■ HOW TO COMPLETE THIS TASK ■
How many lines in the entries below contain "Please"? Answer with the number only.

■ SUPPLIED ENTRIES ■
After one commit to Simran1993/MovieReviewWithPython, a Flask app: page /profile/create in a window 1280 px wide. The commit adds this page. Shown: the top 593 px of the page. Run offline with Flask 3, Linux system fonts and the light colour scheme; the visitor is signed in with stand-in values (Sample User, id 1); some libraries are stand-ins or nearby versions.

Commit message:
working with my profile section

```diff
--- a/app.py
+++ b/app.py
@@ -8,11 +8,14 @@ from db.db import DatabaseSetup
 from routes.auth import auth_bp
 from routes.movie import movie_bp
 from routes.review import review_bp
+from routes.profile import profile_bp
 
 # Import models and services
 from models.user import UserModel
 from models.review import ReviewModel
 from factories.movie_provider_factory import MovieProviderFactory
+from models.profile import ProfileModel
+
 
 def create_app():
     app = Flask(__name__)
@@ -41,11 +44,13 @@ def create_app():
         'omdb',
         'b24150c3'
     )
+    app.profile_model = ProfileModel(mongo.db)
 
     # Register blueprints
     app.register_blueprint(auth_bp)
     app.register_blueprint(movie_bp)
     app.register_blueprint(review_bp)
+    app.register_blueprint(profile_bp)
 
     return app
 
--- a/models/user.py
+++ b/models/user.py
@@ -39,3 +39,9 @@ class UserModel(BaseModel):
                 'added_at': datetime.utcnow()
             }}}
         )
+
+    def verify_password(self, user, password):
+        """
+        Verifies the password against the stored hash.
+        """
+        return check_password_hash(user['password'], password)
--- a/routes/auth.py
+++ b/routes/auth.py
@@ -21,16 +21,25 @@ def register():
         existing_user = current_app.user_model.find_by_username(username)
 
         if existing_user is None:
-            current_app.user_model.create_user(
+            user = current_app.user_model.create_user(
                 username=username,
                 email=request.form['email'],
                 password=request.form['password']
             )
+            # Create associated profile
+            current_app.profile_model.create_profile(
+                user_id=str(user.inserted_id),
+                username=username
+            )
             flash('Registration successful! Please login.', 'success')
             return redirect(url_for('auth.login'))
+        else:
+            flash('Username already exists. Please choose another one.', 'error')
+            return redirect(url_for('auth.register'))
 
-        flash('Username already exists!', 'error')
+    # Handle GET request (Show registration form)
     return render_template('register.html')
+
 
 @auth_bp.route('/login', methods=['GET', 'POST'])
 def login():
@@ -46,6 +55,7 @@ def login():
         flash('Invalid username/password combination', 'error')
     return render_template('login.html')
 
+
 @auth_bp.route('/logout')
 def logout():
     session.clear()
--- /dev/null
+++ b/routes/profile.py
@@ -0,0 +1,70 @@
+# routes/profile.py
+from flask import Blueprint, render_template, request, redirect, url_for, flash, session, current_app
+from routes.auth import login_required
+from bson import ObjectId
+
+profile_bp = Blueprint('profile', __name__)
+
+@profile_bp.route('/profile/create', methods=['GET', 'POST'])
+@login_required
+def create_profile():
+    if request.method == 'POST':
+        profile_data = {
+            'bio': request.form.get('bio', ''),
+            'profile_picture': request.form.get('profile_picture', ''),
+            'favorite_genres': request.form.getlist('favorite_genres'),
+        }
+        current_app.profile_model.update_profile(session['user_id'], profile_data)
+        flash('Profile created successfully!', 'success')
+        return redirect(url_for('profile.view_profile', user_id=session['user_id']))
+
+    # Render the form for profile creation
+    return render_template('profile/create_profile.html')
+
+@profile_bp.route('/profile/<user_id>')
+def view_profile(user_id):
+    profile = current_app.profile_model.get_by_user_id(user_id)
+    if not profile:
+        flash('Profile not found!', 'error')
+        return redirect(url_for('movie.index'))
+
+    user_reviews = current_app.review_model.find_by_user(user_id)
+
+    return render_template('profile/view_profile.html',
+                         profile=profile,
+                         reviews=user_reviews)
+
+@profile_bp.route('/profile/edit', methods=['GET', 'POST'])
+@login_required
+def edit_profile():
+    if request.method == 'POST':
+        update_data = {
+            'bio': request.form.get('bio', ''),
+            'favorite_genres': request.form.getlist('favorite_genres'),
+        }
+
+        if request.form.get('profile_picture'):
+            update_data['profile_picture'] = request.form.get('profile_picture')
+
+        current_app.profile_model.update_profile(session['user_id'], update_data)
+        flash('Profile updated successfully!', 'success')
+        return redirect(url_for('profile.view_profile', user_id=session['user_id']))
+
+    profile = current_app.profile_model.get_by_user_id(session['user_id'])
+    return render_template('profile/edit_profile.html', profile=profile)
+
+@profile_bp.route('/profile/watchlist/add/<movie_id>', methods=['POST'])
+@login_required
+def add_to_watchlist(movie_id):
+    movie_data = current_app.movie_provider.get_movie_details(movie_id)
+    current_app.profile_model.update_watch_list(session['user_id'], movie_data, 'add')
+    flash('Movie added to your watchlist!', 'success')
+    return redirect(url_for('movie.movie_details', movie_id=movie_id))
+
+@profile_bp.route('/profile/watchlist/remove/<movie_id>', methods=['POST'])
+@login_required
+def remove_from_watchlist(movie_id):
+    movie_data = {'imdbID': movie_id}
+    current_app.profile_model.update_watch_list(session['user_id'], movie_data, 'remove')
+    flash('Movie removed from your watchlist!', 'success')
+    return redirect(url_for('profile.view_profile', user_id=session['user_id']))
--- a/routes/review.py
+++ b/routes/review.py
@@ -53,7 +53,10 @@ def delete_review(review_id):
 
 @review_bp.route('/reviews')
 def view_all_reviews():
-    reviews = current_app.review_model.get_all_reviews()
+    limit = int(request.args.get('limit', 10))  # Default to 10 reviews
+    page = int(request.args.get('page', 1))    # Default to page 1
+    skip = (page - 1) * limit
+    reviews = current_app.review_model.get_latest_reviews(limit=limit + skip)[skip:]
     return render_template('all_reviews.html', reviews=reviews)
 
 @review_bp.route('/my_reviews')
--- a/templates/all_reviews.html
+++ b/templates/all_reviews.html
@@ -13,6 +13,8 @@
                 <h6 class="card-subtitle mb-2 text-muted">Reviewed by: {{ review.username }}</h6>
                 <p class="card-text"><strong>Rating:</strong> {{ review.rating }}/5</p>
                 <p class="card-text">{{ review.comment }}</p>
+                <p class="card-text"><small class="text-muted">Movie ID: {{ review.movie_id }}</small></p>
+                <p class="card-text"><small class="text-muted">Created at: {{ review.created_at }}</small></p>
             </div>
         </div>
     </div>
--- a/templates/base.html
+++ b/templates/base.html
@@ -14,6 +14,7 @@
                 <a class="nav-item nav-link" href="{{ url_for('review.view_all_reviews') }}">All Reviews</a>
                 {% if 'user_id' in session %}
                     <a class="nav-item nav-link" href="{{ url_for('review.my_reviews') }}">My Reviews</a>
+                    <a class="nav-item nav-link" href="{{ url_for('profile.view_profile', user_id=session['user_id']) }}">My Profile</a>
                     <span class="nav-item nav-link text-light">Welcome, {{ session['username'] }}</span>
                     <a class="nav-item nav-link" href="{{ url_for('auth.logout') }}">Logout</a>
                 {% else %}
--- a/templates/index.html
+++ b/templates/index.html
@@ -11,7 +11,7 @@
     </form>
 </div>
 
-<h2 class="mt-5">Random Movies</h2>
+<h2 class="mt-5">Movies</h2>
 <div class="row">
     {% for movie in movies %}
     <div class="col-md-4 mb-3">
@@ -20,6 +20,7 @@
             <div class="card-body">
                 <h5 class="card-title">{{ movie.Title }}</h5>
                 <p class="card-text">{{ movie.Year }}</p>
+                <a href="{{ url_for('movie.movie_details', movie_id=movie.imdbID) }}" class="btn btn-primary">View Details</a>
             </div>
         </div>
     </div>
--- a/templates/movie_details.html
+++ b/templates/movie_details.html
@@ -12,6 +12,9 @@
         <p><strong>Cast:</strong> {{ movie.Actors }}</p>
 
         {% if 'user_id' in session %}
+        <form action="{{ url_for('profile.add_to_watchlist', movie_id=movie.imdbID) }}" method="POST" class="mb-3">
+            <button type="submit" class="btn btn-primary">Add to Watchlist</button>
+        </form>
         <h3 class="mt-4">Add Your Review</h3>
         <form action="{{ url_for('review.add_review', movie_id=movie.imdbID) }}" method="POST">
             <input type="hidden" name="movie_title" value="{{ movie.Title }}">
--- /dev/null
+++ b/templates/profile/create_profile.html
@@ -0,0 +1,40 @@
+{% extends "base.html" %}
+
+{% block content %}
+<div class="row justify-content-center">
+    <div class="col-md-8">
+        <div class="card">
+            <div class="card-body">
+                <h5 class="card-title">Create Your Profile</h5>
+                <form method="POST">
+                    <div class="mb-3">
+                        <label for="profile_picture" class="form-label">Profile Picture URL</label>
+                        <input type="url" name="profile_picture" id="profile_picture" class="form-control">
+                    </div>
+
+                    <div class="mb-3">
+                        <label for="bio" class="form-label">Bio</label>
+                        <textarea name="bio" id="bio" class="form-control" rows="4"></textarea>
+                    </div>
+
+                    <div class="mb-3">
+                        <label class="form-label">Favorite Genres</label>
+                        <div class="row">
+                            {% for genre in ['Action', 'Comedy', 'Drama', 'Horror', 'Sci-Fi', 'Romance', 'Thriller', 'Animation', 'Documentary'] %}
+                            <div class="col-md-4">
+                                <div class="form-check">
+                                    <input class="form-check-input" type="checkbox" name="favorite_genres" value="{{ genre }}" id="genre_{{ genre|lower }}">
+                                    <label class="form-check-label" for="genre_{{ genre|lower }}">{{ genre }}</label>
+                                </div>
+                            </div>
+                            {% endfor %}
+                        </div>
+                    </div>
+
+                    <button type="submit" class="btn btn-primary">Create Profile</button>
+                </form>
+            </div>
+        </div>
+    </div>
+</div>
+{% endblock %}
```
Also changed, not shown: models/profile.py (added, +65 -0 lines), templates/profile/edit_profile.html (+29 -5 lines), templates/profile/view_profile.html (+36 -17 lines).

■ ANSWER AREA ■
2